Reproduce each line from the records that holds "empty".

INPUT MATERIAL section start

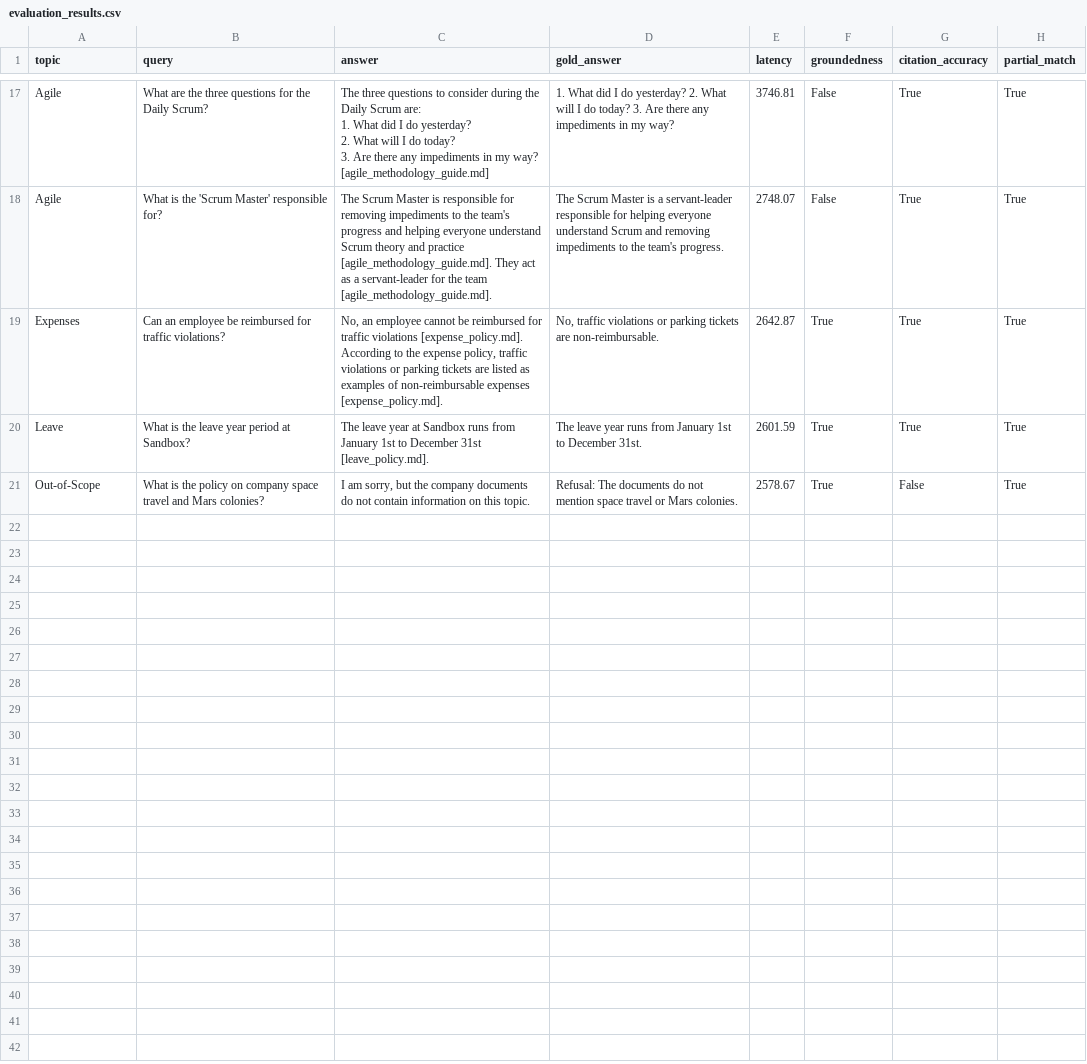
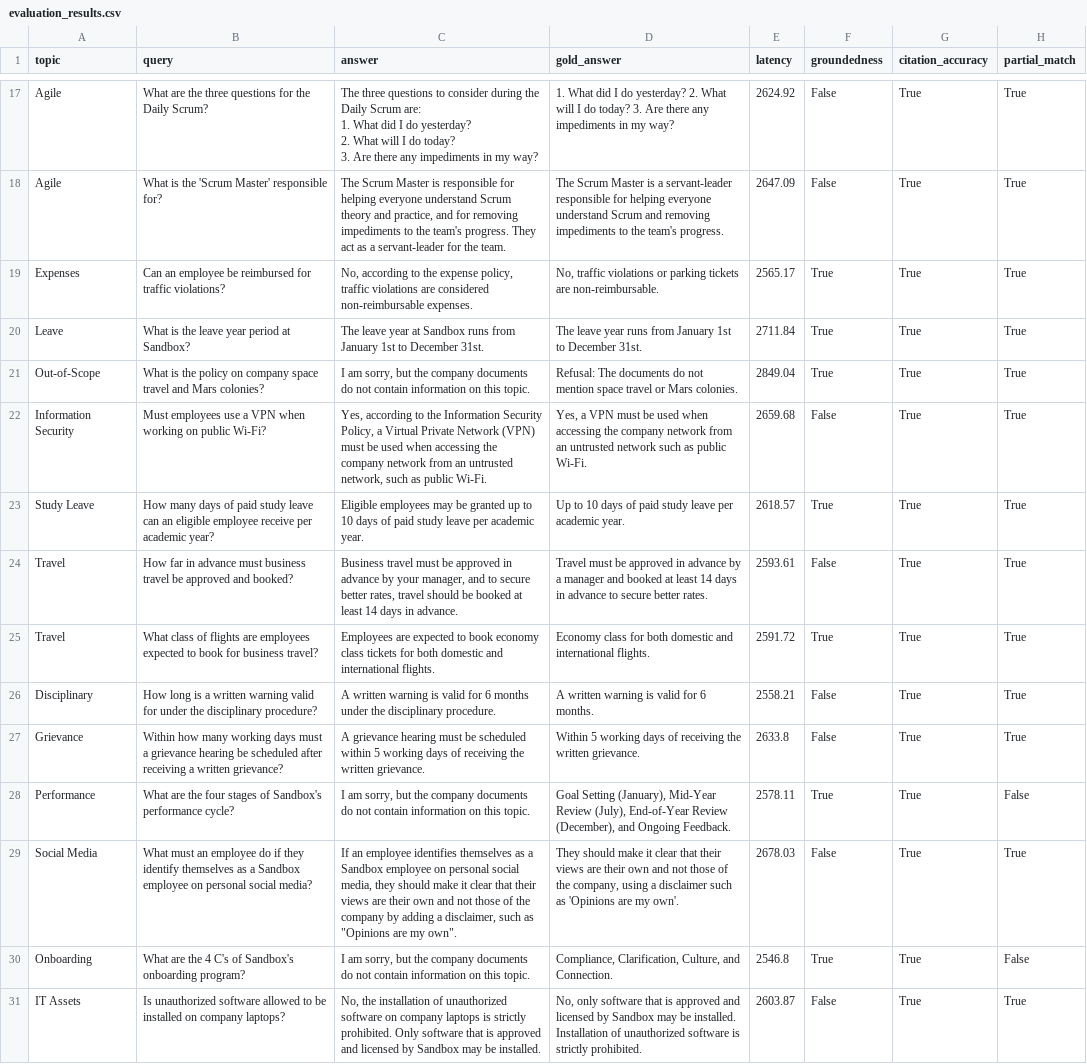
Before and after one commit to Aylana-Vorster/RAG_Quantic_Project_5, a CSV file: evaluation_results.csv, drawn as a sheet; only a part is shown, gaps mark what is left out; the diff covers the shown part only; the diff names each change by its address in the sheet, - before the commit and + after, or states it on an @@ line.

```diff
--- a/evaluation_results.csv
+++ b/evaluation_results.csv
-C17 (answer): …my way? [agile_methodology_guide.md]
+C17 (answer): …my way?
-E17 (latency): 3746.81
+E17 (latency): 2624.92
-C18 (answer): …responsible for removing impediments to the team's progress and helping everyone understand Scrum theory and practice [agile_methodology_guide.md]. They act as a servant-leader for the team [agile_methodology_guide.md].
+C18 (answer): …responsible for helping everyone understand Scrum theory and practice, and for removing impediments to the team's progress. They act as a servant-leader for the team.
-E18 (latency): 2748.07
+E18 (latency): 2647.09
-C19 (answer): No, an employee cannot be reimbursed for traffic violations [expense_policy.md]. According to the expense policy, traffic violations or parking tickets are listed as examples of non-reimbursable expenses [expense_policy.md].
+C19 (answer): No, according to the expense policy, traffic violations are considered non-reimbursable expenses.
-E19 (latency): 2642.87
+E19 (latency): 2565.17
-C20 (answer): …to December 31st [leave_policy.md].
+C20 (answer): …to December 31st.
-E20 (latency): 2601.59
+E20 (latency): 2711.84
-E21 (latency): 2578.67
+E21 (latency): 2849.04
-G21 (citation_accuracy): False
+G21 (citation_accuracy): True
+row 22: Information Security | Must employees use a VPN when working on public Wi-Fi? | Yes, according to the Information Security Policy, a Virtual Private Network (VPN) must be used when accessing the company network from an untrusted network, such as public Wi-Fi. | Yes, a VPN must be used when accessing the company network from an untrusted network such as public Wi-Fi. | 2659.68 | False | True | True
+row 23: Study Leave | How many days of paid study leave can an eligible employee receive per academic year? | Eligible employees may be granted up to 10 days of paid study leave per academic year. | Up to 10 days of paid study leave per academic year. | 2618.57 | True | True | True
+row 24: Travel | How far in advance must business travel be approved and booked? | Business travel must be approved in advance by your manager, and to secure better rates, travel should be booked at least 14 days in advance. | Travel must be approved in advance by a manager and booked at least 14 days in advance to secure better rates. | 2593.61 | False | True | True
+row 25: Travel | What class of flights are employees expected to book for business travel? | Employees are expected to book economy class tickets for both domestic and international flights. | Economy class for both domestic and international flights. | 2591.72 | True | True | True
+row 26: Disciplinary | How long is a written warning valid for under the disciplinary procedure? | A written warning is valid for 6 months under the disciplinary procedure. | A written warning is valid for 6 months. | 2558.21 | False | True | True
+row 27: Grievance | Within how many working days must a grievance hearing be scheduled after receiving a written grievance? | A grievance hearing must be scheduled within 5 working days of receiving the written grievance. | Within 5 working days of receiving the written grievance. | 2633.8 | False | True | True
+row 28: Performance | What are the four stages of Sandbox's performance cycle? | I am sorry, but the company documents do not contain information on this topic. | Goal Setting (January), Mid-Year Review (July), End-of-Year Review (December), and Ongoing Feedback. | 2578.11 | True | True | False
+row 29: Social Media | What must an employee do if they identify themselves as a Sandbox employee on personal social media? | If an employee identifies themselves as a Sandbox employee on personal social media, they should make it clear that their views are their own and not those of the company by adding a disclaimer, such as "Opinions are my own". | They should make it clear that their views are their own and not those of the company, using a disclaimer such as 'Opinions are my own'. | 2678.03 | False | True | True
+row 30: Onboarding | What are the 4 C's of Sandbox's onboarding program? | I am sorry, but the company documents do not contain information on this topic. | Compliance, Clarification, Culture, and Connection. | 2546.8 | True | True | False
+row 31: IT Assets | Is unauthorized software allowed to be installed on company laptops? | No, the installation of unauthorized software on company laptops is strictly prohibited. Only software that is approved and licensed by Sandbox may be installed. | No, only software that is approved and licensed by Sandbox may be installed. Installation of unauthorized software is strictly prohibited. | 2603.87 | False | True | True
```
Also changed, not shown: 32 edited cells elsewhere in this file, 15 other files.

INPUT MATERIAL section end
INPUT MATERIAL section start

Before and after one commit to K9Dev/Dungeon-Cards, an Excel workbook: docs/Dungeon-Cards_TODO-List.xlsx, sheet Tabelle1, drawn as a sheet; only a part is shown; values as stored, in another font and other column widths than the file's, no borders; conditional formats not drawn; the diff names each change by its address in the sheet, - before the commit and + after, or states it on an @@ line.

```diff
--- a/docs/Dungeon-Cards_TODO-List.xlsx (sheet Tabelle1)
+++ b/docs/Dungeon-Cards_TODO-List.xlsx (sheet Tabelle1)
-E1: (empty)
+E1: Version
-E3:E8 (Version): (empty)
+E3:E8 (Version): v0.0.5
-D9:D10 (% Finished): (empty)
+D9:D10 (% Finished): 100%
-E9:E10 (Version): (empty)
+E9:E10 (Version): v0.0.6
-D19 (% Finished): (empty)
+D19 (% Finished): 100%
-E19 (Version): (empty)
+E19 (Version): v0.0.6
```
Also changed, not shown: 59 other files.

INPUT MATERIAL section end

EXERCISE ANSWER
-E1: (empty)
-E3:E8 (Version): (empty)
-D9:D10 (% Finished): (empty)
-E9:E10 (Version): (empty)
-D19 (% Finished): (empty)
-E19 (Version): (empty)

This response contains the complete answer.